The bicycle did more than just give ladies a way to get around, however: it also changed the way that we dressed. Using Annie Londonderry as an example of this sartorial shift, Parry paints a hilarious scene of Londonderry riding into a city and blowing people's minds with her masculine attire and her penchant for not giving a damn about it, thank you very much.
"Taking your life into your own hands"
One of the recurring themes throughout the play is the idea that the rider is connected to the bicycle, and that it allows them the freedom to go where they want, whenever they want, on their own terms. Parry weaves the idea of using your heart to move yourself around on your bike, and the idea that the bicycle and all it represents is connected to you as you ride around, beautifully.
"Taking your life into your own hands" also has a double meaning, referring to the suffragette movement and women's rights. As Parry points out throughout the play women's rights are the result of women "taking their lives into their own hands" and not allowing it to be dictated by men, and that the bicycle was one of the first ways in which women were able to start asserting their own independence in stodgy Victorian society.
Two-wheeled words/to wield words
To be honest, when I agreed to see the play I didn't quite know what I was signing up for, but I certainly didn't expect a cabaret-style, spoken-word/musical history lesson on women's rights featuring a bicycle as a backup instrument.
More importantly, however, SPIN made me appreciate what it means to be able to put on my pants and hop on my bike to go do whatever I please. As a woman who gets to enjoy a lifestyle which is a direct result of the hard work of so many women before me, it felt good to have the opportunity to develop a deeper appreciation for something that I already love so much (cycling).
In fact, I was so impressed by the play that it made me want to pull Barbara our, slap some giant winter tires on her, and ride that girl all around town. And in the middle of a frigid Winnipeg winter, that's saying something.
SPIN runs at the Prairie Theatre Exchange until January 31st. Grab your tickets here.
- by admin

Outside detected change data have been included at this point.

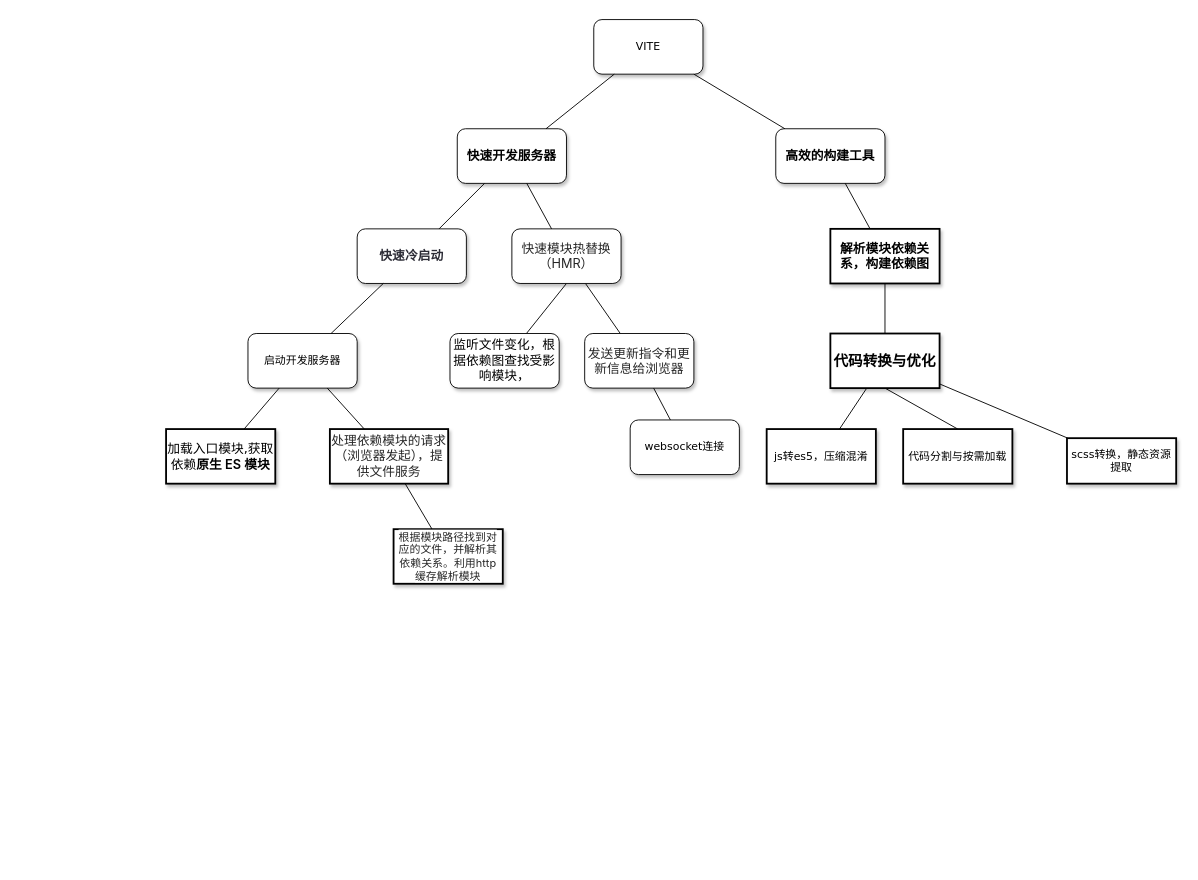
siyuejiwang/tools keeps this draw.io diagram as 未命名绘图.drawio. Above is the earlier version. Source tidied: cells renumbered, new cells numbered last; positions are measured from the earlier drawing's top-left corner, leaving out a move shared by most shapes. Both pictures are drawn from the tidied source at 91%, with x=0, y=0 at pixel (166, 19).
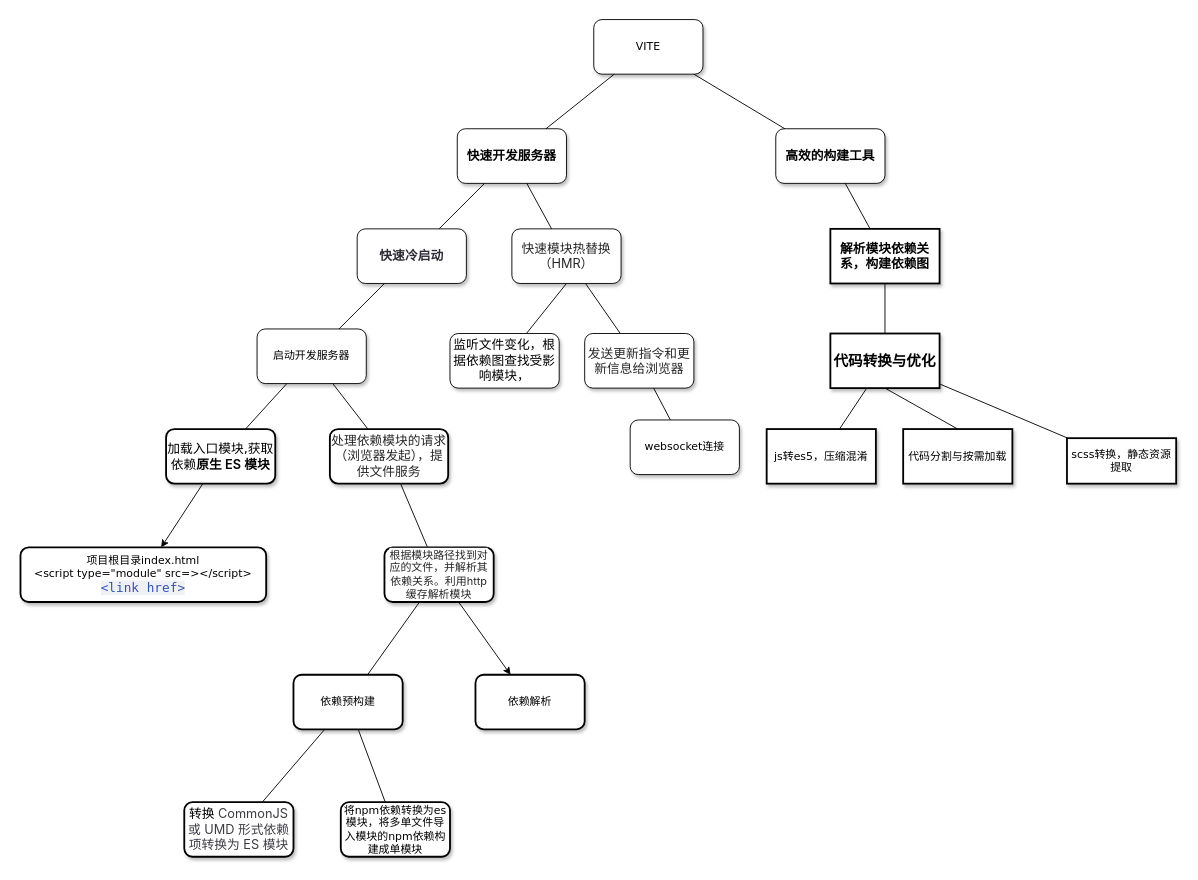
The same page after the edit.

Commit message:
更新未命名绘图.drawio

The edit, as a diff of the source:
```diff
@@
     <mxCell id="13" value="&lt;span&gt;启动开发服务器&lt;/span&gt;" style="whiteSpace=wrap;html=1;rounded=1;shadow=1;labelBackgroundColor=none;strokeWidth=1;fontFamily=Verdana;fontSize=12;align=center;" parent="1" vertex="1">
-      <mxGeometry x="90" y="345" width="120" height="60" as="geometry" />
+      <mxGeometry x="100" y="340" width="120" height="60" as="geometry" />
     </mxCell>
@@
+    <mxCell id="35" style="rounded=0;jettySize=auto;html=1;" parent="1" edge="1" source="18" target="38">
+      <mxGeometry relative="1" as="geometry" />
+    </mxCell>
-    <mxCell id="18" value="&lt;font style=&quot;font-size: 14px;&quot;&gt;加载入口模块,获取依赖&lt;span style=&quot;-webkit-font-smoothing: antialiased; box-sizing: border-box; -webkit-tap-highlight-color: rgba(0, 0, 0, 0); font-weight: 600; color: initial; line-height: var(--md-box-samantha-normal-text-line-height); overflow-anchor: auto; font-family: Inter, -apple-system, &amp;quot;system-ui&amp;quot;, &amp;quot;Segoe UI&amp;quot;, &amp;quot;SF Pro SC&amp;quot;, &amp;quot;SF Pro Display&amp;quot;, &amp;quot;SF Pro Icons&amp;quot;, &amp;quot;PingFang SC&amp;quot;, &amp;quot;Hiragino Sans GB&amp;quot;, &amp;quot;Microsoft YaHei&amp;quot;, &amp;quot;Helvetica Neue&amp;quot;, Helvetica, Arial, sans-serif; text-align: left; background-color: rgb(255, 255, 255);&quot;&gt;原生 ES 模块&lt;/span&gt;&lt;/font&gt;" style="whiteSpace=wrap;html=1;rounded=0;shadow=1;labelBackgroundColor=none;strokeWidth=2;fontFamily=Verdana;fontSize=12;align=center;" parent="1" vertex="1">
+    <mxCell id="18" value="&lt;font style=&quot;font-size: 14px;&quot;&gt;加载入口模块,获取依赖&lt;span style=&quot;-webkit-font-smoothing: antialiased; box-sizing: border-box; -webkit-tap-highlight-color: rgba(0, 0, 0, 0); font-weight: 600; color: initial; line-height: var(--md-box-samantha-normal-text-line-height); overflow-anchor: auto; font-family: Inter, -apple-system, &amp;quot;system-ui&amp;quot;, &amp;quot;Segoe UI&amp;quot;, &amp;quot;SF Pro SC&amp;quot;, &amp;quot;SF Pro Display&amp;quot;, &amp;quot;SF Pro Icons&amp;quot;, &amp;quot;PingFang SC&amp;quot;, &amp;quot;Hiragino Sans GB&amp;quot;, &amp;quot;Microsoft YaHei&amp;quot;, &amp;quot;Helvetica Neue&amp;quot;, Helvetica, Arial, sans-serif; text-align: left; background-color: rgb(255, 255, 255);&quot;&gt;原生 ES 模块&lt;/span&gt;&lt;/font&gt;" style="whiteSpace=wrap;html=1;rounded=1;shadow=1;labelBackgroundColor=none;strokeWidth=2;fontFamily=Verdana;fontSize=12;align=center;" parent="1" vertex="1">
       <mxGeometry y="450" width="120" height="60" as="geometry" />
     </mxCell>
@@
-    <mxCell id="20" value="&lt;span style=&quot;color: rgba(0, 0, 0, 0.85); font-family: Inter, -apple-system, &amp;quot;system-ui&amp;quot;, &amp;quot;Segoe UI&amp;quot;, &amp;quot;SF Pro SC&amp;quot;, &amp;quot;SF Pro Display&amp;quot;, &amp;quot;SF Pro Icons&amp;quot;, &amp;quot;PingFang SC&amp;quot;, &amp;quot;Hiragino Sans GB&amp;quot;, &amp;quot;Microsoft YaHei&amp;quot;, &amp;quot;Helvetica Neue&amp;quot;, Helvetica, Arial, sans-serif; text-align: left; background-color: rgb(255, 255, 255);&quot;&gt;&lt;font style=&quot;font-size: 14px;&quot;&gt;处理依赖模块的请求（浏览器发起），提供文件服务&lt;/font&gt;&lt;/span&gt;" style="whiteSpace=wrap;html=1;rounded=0;shadow=1;labelBackgroundColor=none;strokeWidth=2;fontFamily=Verdana;fontSize=12;align=center;" parent="1" vertex="1">
+    <mxCell id="20" value="&lt;span style=&quot;color: rgba(0, 0, 0, 0.85); font-family: Inter, -apple-system, &amp;quot;system-ui&amp;quot;, &amp;quot;Segoe UI&amp;quot;, &amp;quot;SF Pro SC&amp;quot;, &amp;quot;SF Pro Display&amp;quot;, &amp;quot;SF Pro Icons&amp;quot;, &amp;quot;PingFang SC&amp;quot;, &amp;quot;Hiragino Sans GB&amp;quot;, &amp;quot;Microsoft YaHei&amp;quot;, &amp;quot;Helvetica Neue&amp;quot;, Helvetica, Arial, sans-serif; text-align: left; background-color: rgb(255, 255, 255);&quot;&gt;&lt;font style=&quot;font-size: 14px;&quot;&gt;处理依赖模块的请求（浏览器发起），提供文件服务&lt;/font&gt;&lt;/span&gt;" style="whiteSpace=wrap;html=1;rounded=1;shadow=1;labelBackgroundColor=none;strokeWidth=2;fontFamily=Verdana;fontSize=12;align=center;" parent="1" vertex="1">
       <mxGeometry x="180" y="450" width="130" height="60" as="geometry" />
     </mxCell>
@@
+    <mxCell id="36" style="rounded=0;jettySize=auto;html=1;endArrow=none;endFill=0;" parent="1" edge="1" source="23" target="41">
+      <mxGeometry relative="1" as="geometry" />
+    </mxCell>
+    <mxCell id="37" style="rounded=0;jettySize=auto;html=1;" parent="1" edge="1" source="23" target="42">
+      <mxGeometry relative="1" as="geometry" />
+    </mxCell>
-    <mxCell id="23" value="&lt;span style=&quot;color: rgba(0, 0, 0, 0.85); font-family: Inter, -apple-system, &amp;quot;system-ui&amp;quot;, &amp;quot;Segoe UI&amp;quot;, &amp;quot;SF Pro SC&amp;quot;, &amp;quot;SF Pro Display&amp;quot;, &amp;quot;SF Pro Icons&amp;quot;, &amp;quot;PingFang SC&amp;quot;, &amp;quot;Hiragino Sans GB&amp;quot;, &amp;quot;Microsoft YaHei&amp;quot;, &amp;quot;Helvetica Neue&amp;quot;, Helvetica, Arial, sans-serif; text-align: left; background-color: rgb(255, 255, 255);&quot;&gt;&lt;font style=&quot;font-size: 12px;&quot;&gt;根据模块路径找到对应的文件，并解析其依赖关系。利用http缓存解析模块&lt;/font&gt;&lt;/span&gt;" style="whiteSpace=wrap;html=1;fontFamily=Verdana;rounded=0;shadow=1;labelBackgroundColor=none;strokeWidth=2;" parent="1" vertex="1">
-      <mxGeometry x="250" y="560" width="120" height="60" as="geometry" />
+    <mxCell id="23" value="&lt;span style=&quot;color: rgba(0, 0, 0, 0.85); font-family: Inter, -apple-system, &amp;quot;system-ui&amp;quot;, &amp;quot;Segoe UI&amp;quot;, &amp;quot;SF Pro SC&amp;quot;, &amp;quot;SF Pro Display&amp;quot;, &amp;quot;SF Pro Icons&amp;quot;, &amp;quot;PingFang SC&amp;quot;, &amp;quot;Hiragino Sans GB&amp;quot;, &amp;quot;Microsoft YaHei&amp;quot;, &amp;quot;Helvetica Neue&amp;quot;, Helvetica, Arial, sans-serif; text-align: left; background-color: rgb(255, 255, 255);&quot;&gt;&lt;font style=&quot;font-size: 12px;&quot;&gt;根据模块路径找到对应的文件，并解析其依赖关系。利用http缓存解析模块&lt;/font&gt;&lt;/span&gt;" style="whiteSpace=wrap;html=1;fontFamily=Verdana;rounded=1;shadow=1;labelBackgroundColor=none;strokeWidth=2;" parent="1" vertex="1">
+      <mxGeometry x="240" y="580" width="120" height="60" as="geometry" />
     </mxCell>
@@
+    <mxCell id="38" value="项目根目录index.html&lt;div&gt;&amp;lt;script type=&quot;module&quot; src=&amp;gt;&amp;lt;/script&amp;gt;&lt;/div&gt;&lt;div&gt;&lt;span style=&quot;color: rgb(52, 81, 178); font-family: ui-monospace, Menlo, Monaco, Consolas, &amp;quot;Liberation Mono&amp;quot;, &amp;quot;Courier New&amp;quot;, monospace; font-size: 14px; text-align: start; background-color: rgba(142, 150, 170, 0.14);&quot;&gt;&amp;lt;link href&amp;gt;&lt;/span&gt;&lt;/div&gt;" style="whiteSpace=wrap;html=1;fontFamily=Verdana;rounded=1;shadow=1;labelBackgroundColor=none;strokeWidth=2;" parent="1" vertex="1">
+      <mxGeometry x="-160" y="580" width="270" height="60" as="geometry" />
+    </mxCell>
+    <mxCell id="39" style="rounded=0;jettySize=auto;html=1;endArrow=none;endFill=0;" parent="1" edge="1" source="41" target="43">
+      <mxGeometry relative="1" as="geometry" />
+    </mxCell>
+    <mxCell id="40" style="rounded=0;jettySize=auto;html=1;endArrow=none;endFill=0;" parent="1" edge="1" source="41" target="44">
+      <mxGeometry relative="1" as="geometry" />
+    </mxCell>
+    <mxCell id="41" value="依赖预构建" style="whiteSpace=wrap;html=1;fontFamily=Verdana;rounded=1;shadow=1;labelBackgroundColor=none;strokeWidth=2;" parent="1" vertex="1">
+      <mxGeometry x="140" y="720" width="120" height="60" as="geometry" />
+    </mxCell>
+    <mxCell id="42" value="依赖解析" style="whiteSpace=wrap;html=1;fontFamily=Verdana;rounded=1;shadow=1;labelBackgroundColor=none;strokeWidth=2;" parent="1" vertex="1">
+      <mxGeometry x="340" y="720" width="120" height="60" as="geometry" />
+    </mxCell>
+    <mxCell id="43" value="转换&lt;span style=&quot;color: rgb(60, 60, 67); font-family: &amp;quot;Punctuation SC&amp;quot;, Inter, ui-sans-serif, system-ui, sans-serif, &amp;quot;Apple Color Emoji&amp;quot;, &amp;quot;Segoe UI Emoji&amp;quot;, &amp;quot;Segoe UI Symbol&amp;quot;, &amp;quot;Noto Color Emoji&amp;quot;; font-size: 14px; text-align: left; background-color: rgb(255, 255, 255);&quot;&gt;&amp;nbsp;CommonJS 或 UMD 形式依赖项转换为 ES 模块&lt;/span&gt;" style="whiteSpace=wrap;html=1;fontFamily=Verdana;rounded=1;shadow=1;labelBackgroundColor=none;strokeWidth=2;fontSize=14;" parent="1" vertex="1">
+      <mxGeometry x="20" y="860" width="120" height="60" as="geometry" />
+    </mxCell>
+    <mxCell id="44" value="将npm依赖转换为es模块，将多单文件导入模块的npm依赖构建成单模块" style="whiteSpace=wrap;html=1;fontFamily=Verdana;rounded=1;shadow=1;labelBackgroundColor=none;strokeWidth=2;" parent="1" vertex="1">
+      <mxGeometry x="192" y="860" width="120" height="60" as="geometry" />
+    </mxCell>
```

Dutch PM Mark Rutte, who apparently showed up for his meeting with President Obama on a bike and is my personal hero.
From Google Translate: Four armored limousines for President Obama. Mark Rutte addresses are rather typical Dutch steel horse